Under section 2 of the Family Status Discrimination Ordinance (“FSDO”) , family status means the status of a person who has the responsibility for the care of an immediate family member. An immediate family member is a person who is related by blood, marriage, adoption or affinity. The types of blood relationships covered include mother, father, brother, sister, son, daughter, grandmother, grandfather, grandchild, aunt, uncle, cousin, nephew and niece. The relationship of marriage is that of a husband and wife who are lawfully married. The relationship of adoption is that of a child who is lawfully adopted by a person who is not his/her natural parent. Relationships of affinity are those created by marriage, and include, for instance, mothers-in-law and fathers-in-law.

Direct discrimination may occur when a person is treated less favourably than another person on the grounds of family status. For example, a woman is transferred to a less favourable job after childbirth because her employer thinks that she has to take care of her child and will not be able to take business trips.

Indirect discrimination may occur when a condition or requirement that is not justifiableis applied to everyone, but in practice adversely affects persons who have family status. For example, a company insists that all its employees work overtime and a widower who has to take care of his young children cannot comply with that condition. The company then dismisses him. The widower feels aggrieved because, as a single parent, he cannot comply with that condition. If the company cannot justify why each and every employee must work overtime, this could be a case of indirect discrimination on the grounds of family status.

A person who has a family status is protected in the following areas:

  • employment;
  • education;
  • provision of goods, facilities or services;
  • disposal or management of premises;
  • eligibility to vote for and to be elected or appointed to advisory bodies;
  • participation in clubs;
  • activities of Government;
  • practising as barristers (any offer of pupillage and training provided to barristers).

An employer knows that dismissing a pregnant employee may be unlawful, so he intends to dismiss that employee after she has given birth to her child. Would that employer still be liable under the law?

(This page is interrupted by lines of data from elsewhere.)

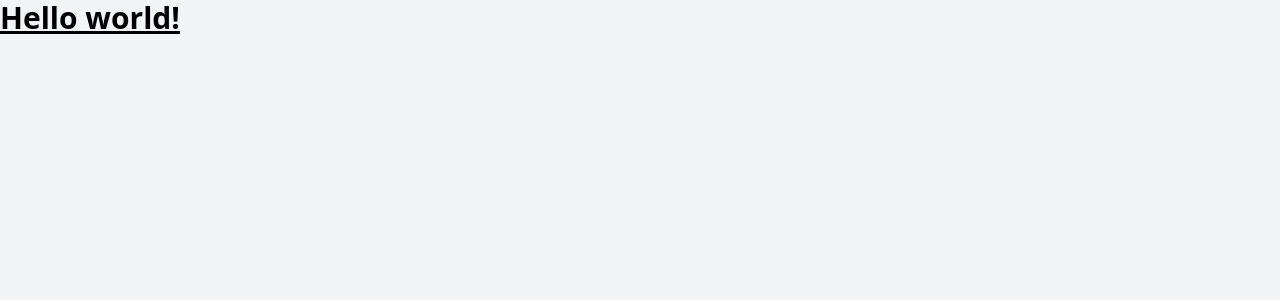
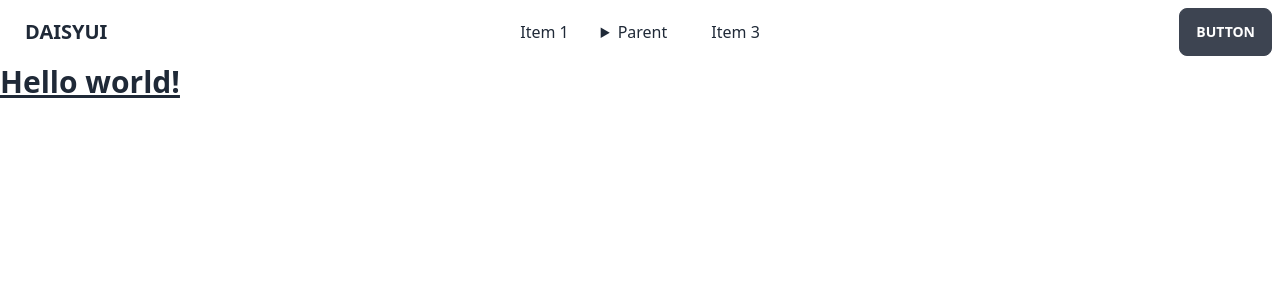
Before and after one commit to TheoGicquel/theogicquel.github.io, a SvelteKit app: page / in a window 1280 px wide. Shown: the top 300 px of the page. Built offline with nearby package versions, Linux system fonts and the light colour scheme.

Commit message:
setup daisyui

```diff
--- a/package.json
+++ b/package.json
@@ -17,6 +17,7 @@
 		"@typescript-eslint/eslint-plugin": "^6.0.0",
 		"@typescript-eslint/parser": "^6.0.0",
 		"autoprefixer": "^10.4.16",
+		"daisyui": "^4.4.9",
 		"eslint": "^8.28.0",
 		"eslint-config-prettier": "^9.0.0",
 		"eslint-plugin-svelte": "^2.30.0",
--- /dev/null
+++ b/src/lib/components/Navbar.svelte
@@ -0,0 +1,43 @@
+<div class="navbar bg-base-100">
+  <div class="navbar-start">
+    <div class="dropdown">
+      <div tabindex="0" role="button" class="btn btn-ghost lg:hidden">
+        <svg xmlns="http://www.w3.org/2000/svg" class="h-5 w-5" fill="none" viewBox="0 0 24 24" stroke="currentColor"><path stroke-linecap="round" stroke-linejoin="round" stroke-width="2" d="M4 6h16M4 12h8m-8 6h16" /></svg>
+      </div>
+      <ul class="menu menu-sm dropdown-content mt-3 z-[1] p-2 shadow bg-base-100 rounded-box w-52">
+        <li><a>Item 1</a></li>
+        <li>
+          <a>Parent</a>
+          <ul class="p-2">
+            <li><a>Submenu 1</a></li>
+            <li><a>Submenu 2</a></li>
+          </ul>
+        </li>
+        <li><a>Item 3</a></li>
+      </ul>
+    </div>
+    <a class="btn btn-ghost text-xl">daisyUI</a>
+  </div>
+  <div class="navbar-center hidden lg:flex">
+    <ul class="menu menu-horizontal px-1">
+      <li><a>Item 1</a></li>
+      <li>
+        <details>
+          <summary>Parent</summary>
+          <ul class="p-2">
+            <li><a>Submenu 1</a></li>
+            <li><a>Submenu 2</a></li>
+          </ul>
+        </details>
+      </li>
+      <li><a>Item 3</a></li>
+    </ul>
+  </div>
+  <div class="navbar-end">
+    <a class="btn">Button</a>
+  </div>
+</div>
+
+<script>
+
+</script>
--- a/src/routes/+layout.svelte
+++ b/src/routes/+layout.svelte
@@ -1,5 +1,6 @@
 <script>
+	import Navbar from "$lib/components/Navbar.svelte";
     import "../app.css";
   </script>
-
+  <Navbar/>
   <slot />
--- a/src/routes/+page.svelte
+++ b/src/routes/+page.svelte
@@ -3,7 +3,5 @@
   </h1>
 
   <style lang="postcss">
-    :global(html) {
-      background-color: theme(colors.gray.100);
-    }
+
   </style>
--- a/tailwind.config.js
+++ b/tailwind.config.js
@@ -4,5 +4,8 @@
   theme: {
     extend: {}
   },
-  plugins: []
+  plugins: [require('daisyui')],
+  daisyui: {
+    themes: ["light", "dark"],
+  },
 };
```
Also changed, not shown: 1 other file (tests, documents, lock files or other folders).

Under section 8 of the Family Status Discrimination Ordinance , i t is unlawful for an employer to discriminate against an employee on the basis of his/her family status (i.e. the duty to take care of an immediate family member) by dismissing that employee.

There was a District Court Equal Opportunities Action in 2005 ( Lam Wing Lai v YT Cheung (Ching Tai) Ltd. ) in which the Plaintiff, who had been dismissed by her employer due to her pregnancy and family status, was awarded compensation for injury to feelings as well as loss of income.

If an employer dismisses an employee only because the employer thinks that the employee has to take care of her child and cannot work overtime or take business trips etc., then that employer would have violated the FSDO .